HDAC inhibition improves cardiopulmonary function in a feline model of diastolic dysfunction.

Author information

1
Cardiovascular Research Center, Lewis Katz School of Medicine, Temple University, Philadelphia, PA 19140, USA.
2
Division of Cardiology, Medical University of Graz, Graz 8036, Austria.
3
Center for Biomarker Research in Medicine, CBmed GmbH, Graz 8010, Austria.
4
Molecular Biology and Biochemistry, Gottfried Schatz Research Center, Medical University of Graz, Graz 8036, Austria.
5
Institute of Pathology, Diagnostic and Research Center for Molecular Biomedicine, Medical University of Graz, Graz 8036, Austria.
6
Omics Center Graz, BioTechMed-Graz, Graz 8010, Austria.
7
CENTRe: Consortium for Environmental and Neonatal Therapeutics Research, Lewis Katz School of Medicine, Department of Physiology, Department of Thoracic Medicine and Surgery, Pediatrics, Center for Inflammation, Translational and Clinical Lung Research, Temple University, Philadelphia, PA 19140, USA.
8
Department of Medicine, Division of Cardiology and Consortium for Fibrosis Research and Translation, University of Colorado Anschutz Medical Campus, Aurora, CO 80045, USA.
9
Department of Clinical Sciences, Lewis Katz School of Medicine, Temple University, Philadelphia, PA 19140, USA.
10
Center for Translational Medicine, Department of Pharmacology, Lewis Katz School of Medicine, Temple University, Philadelphia, PA 19140, USA.
11
Institute of Chemical Technology and Analytical Chemistry, Vienna University of Technology, Vienna 1060, Austria.
12
Cardiovascular Research Center, Lewis Katz School of Medicine, Temple University, Philadelphia, PA 19140, USA. srhouser@temple.edu.

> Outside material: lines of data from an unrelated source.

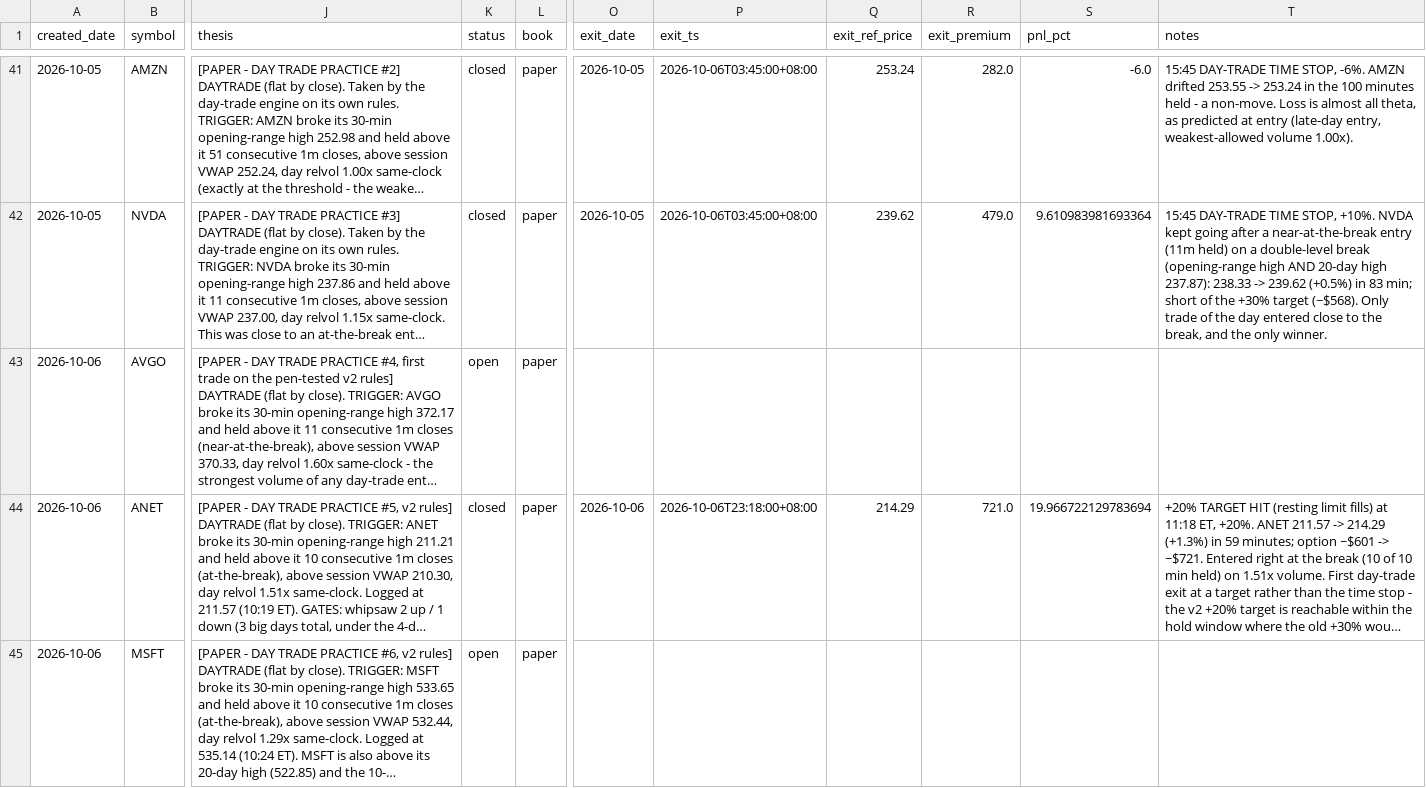
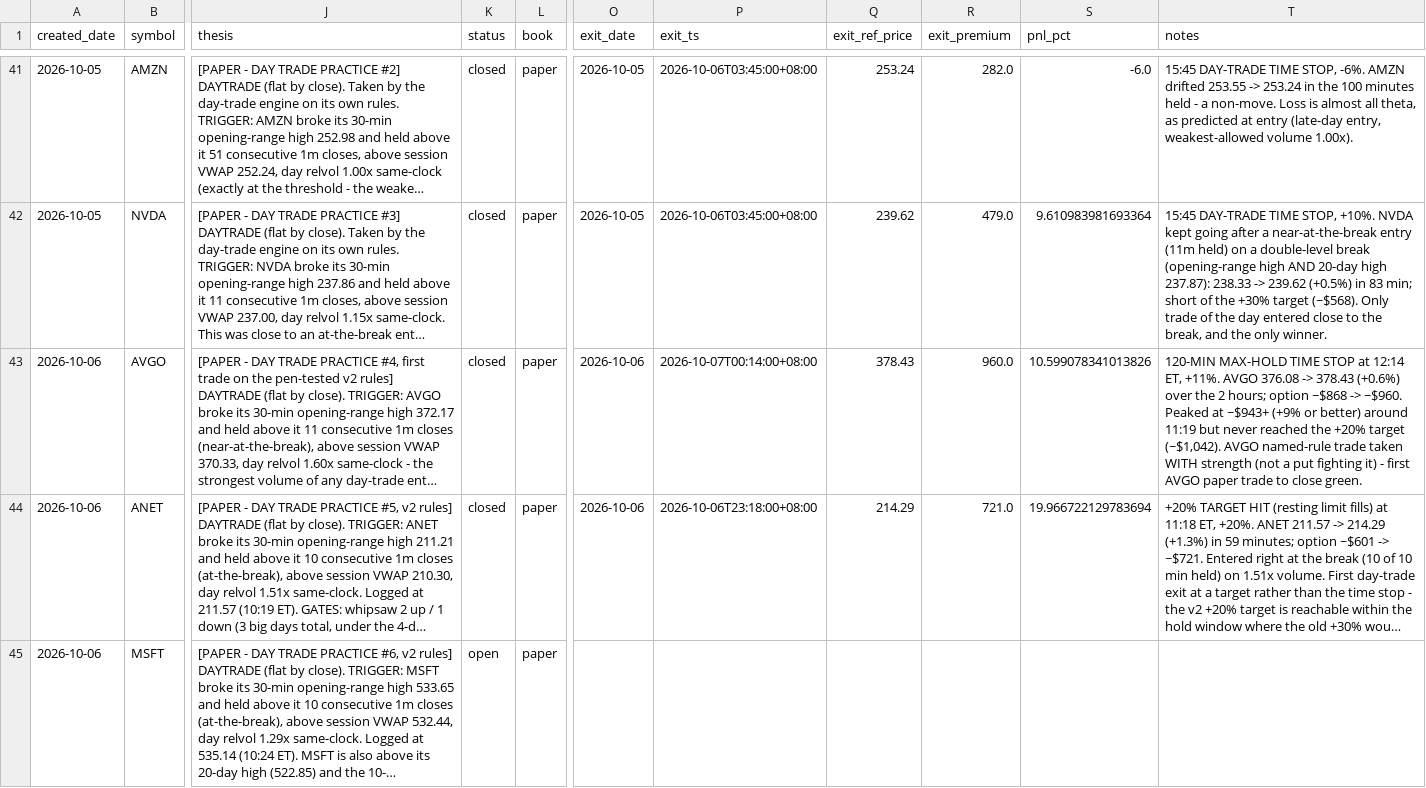
Before and after one commit to longansoju/options, a CSV file: data/recommendations.csv, drawn as a sheet; only a part is shown, gaps mark what is left out; long unchanged cells end in …; the diff names each change by its address in the sheet, - before the commit and + after, or states it on an @@ line.

```diff
--- a/data/recommendations.csv
+++ b/data/recommendations.csv
-K43 (status): open
+K43 (status): closed
-O43 (exit_date): (empty)
+O43 (exit_date): 2026-10-06
-P43 (exit_ts): (empty)
+P43 (exit_ts): 2026-10-07T00:14:00+08:00
-Q43 (exit_ref_price): (empty)
+Q43 (exit_ref_price): 378.43
-R43 (exit_premium): (empty)
+R43 (exit_premium): 960.0
-S43 (pnl_pct): (empty)
+S43 (pnl_pct): 10.599078341013826
-T43 (notes): (empty)
+T43 (notes): 120-MIN MAX-HOLD TIME STOP at 12:14 ET, +11%. AVGO 376.08 -> 378.43 (+0.6%) over the 2 hours; option ~$868 -> ~$960. Peaked at ~$943+ (+9% or better) around 11:19 but never reached the +20% target (~$1,042). AVGO named-rule trade taken WITH strength (not a put fighting it) - first AVGO paper trade to close green.
```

Abstract

Heart failure with preserved ejection fraction (HFpEF) is a major health problem without effective therapies. This study assessed the effects of histone deacetylase (HDAC) inhibition on cardiopulmonary structure, function, and metabolism in a large mammalian model of pressure overload recapitulating features of diastolic dysfunction common to human HFpEF. Male domestic short-hair felines (n = 31, aged 2 months) underwent a sham procedure (n = 10) or loose aortic banding (n = 21), resulting in slow-progressive pressure overload. Two months after banding, animals were treated daily with suberoylanilide hydroxamic acid (b + SAHA, 10 mg/kg, n = 8), a Food and Drug Administration-approved pan-HDAC inhibitor, or vehicle (b + veh, n = 8) for 2 months. Echocardiography at 4 months after banding revealed that b + SAHA animals had significantly reduced left ventricular hypertrophy (LVH) (P < 0.0001) and left atrium size (P < 0.0001) versus b + veh animals. Left ventricular (LV) end-diastolic pressure and mean pulmonary arterial pressure were significantly reduced in b + SAHA (P < 0.01) versus b + veh. SAHA increased myofibril relaxation ex vivo, which correlated with in vivo improvements of LV relaxation. Furthermore, SAHA treatment preserved lung structure, compliance, blood oxygenation, and reduced perivascular fluid cuffs around extra-alveolar vessels, suggesting attenuated alveolar capillary stress failure. Acetylation proteomics revealed that SAHA altered lysine acetylation of mitochondrial metabolic enzymes. These results suggest that acetylation defects in hypertrophic stress can be reversed by HDAC inhibitors, with implications for improving cardiac structure and function in patients.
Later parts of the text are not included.